Rep. Bernie Sanders, I-Vt.

This is a partial transcript from Your World with Neil Cavuto, September 12, 2002, that was edited for clarity.
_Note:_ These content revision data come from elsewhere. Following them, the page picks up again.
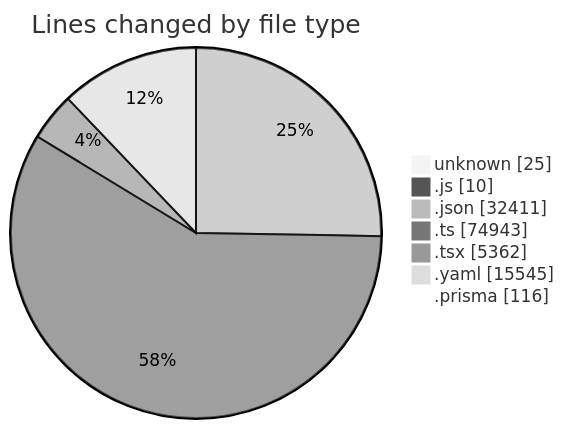
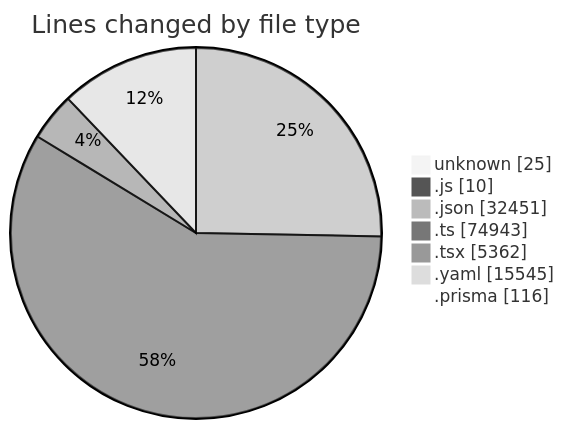
The first of 2 diagrams in 2025-05-02/ecodeli/README.md (CELIANVF/code-tracking), drawn with Mermaid (neutral theme) before and after one commit. The commit also changed other lines of this file and 1 other file, not shown here.

````diff
--- a/2025-05-02/ecodeli/README.md
+++ b/2025-05-02/ecodeli/README.md
@@ -80,11 +80,11 @@
 ```mermaid
 pie showData
 title Lines changed by file type
 "unknown" : 25
 ".js" : 10
-".json" : 32411
+".json" : 32451
 ".ts" : 74943
 ".tsx" : 5362
 ".yaml" : 15545
 ".prisma" : 116
 ```
````
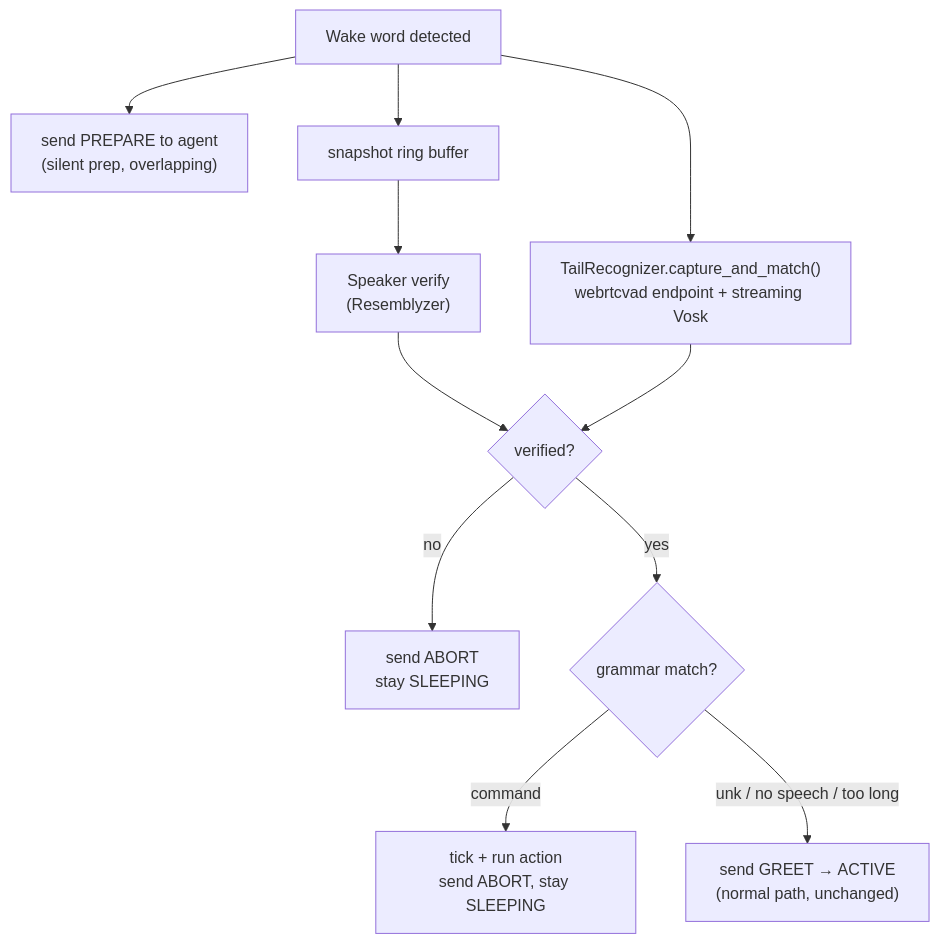
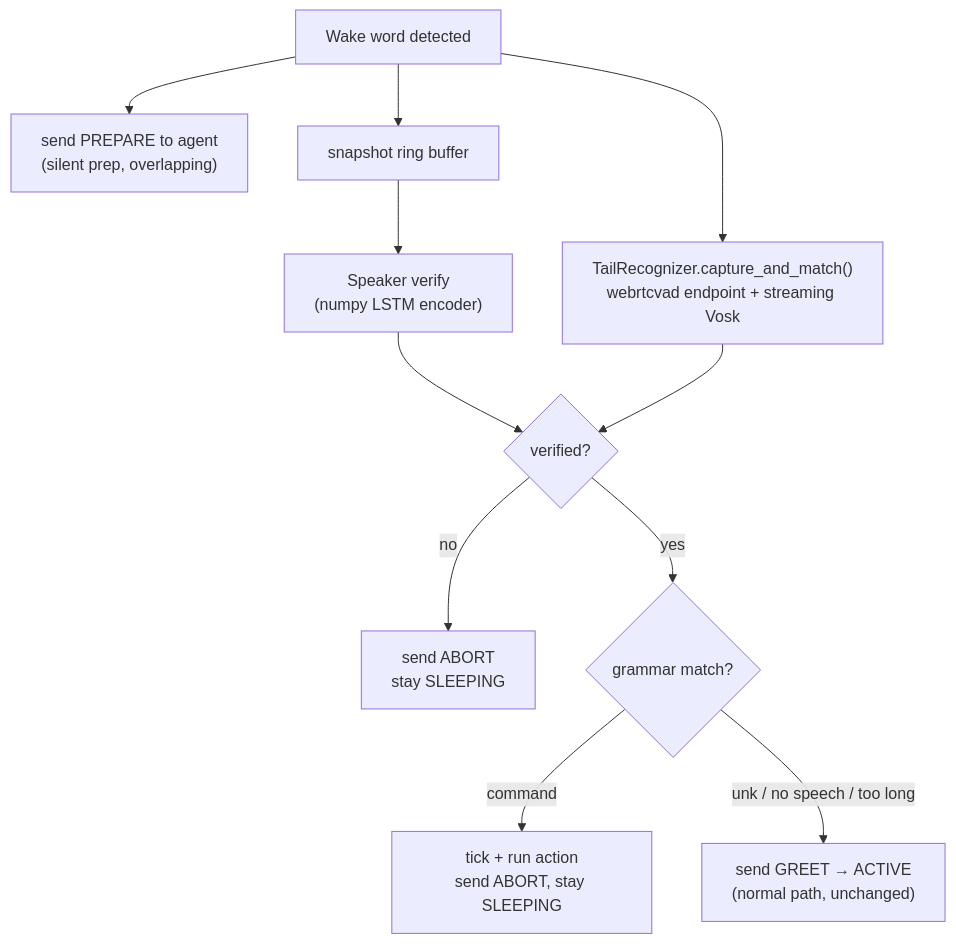
One commit to shivanshpayak/friday-tony-stark-demo changed the fourth of 8 diagrams in ARCHITECTURE.md. Above: the diagram before and after it, drawn with Mermaid. The commit also changed other lines of this file and 45 other files, not shown here.

````diff
--- a/ARCHITECTURE.md
+++ b/ARCHITECTURE.md
@@ -165,13 +166,13 @@
 ```mermaid
 flowchart TB
     WD["Wake word detected"] --> PREP["send PREPARE to agent<br/>(silent prep, overlapping)"]
     WD --> SNAP["snapshot ring buffer"]
-    SNAP --> VER["Speaker verify<br/>(Resemblyzer)"]
+    SNAP --> VER["Speaker verify<br/>(numpy LSTM encoder)"]
     WD --> CAP["TailRecognizer.capture_and_match()<br/>webrtcvad endpoint + streaming Vosk"]
     VER --> GATE{"verified?"}
     CAP --> GATE
     GATE -->|no| AB1["send ABORT<br/>stay SLEEPING"]
     GATE -->|yes| MATCH{"grammar match?"}
     MATCH -->|"command"| RUN["tick + run action<br/>send ABORT, stay SLEEPING"]
     MATCH -->|"unk / no speech / too long"| GREET["send GREET → ACTIVE<br/>(normal path, unchanged)"]
 ```
````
Click here for complete access to all of Neil Cavuto's CEO interviews.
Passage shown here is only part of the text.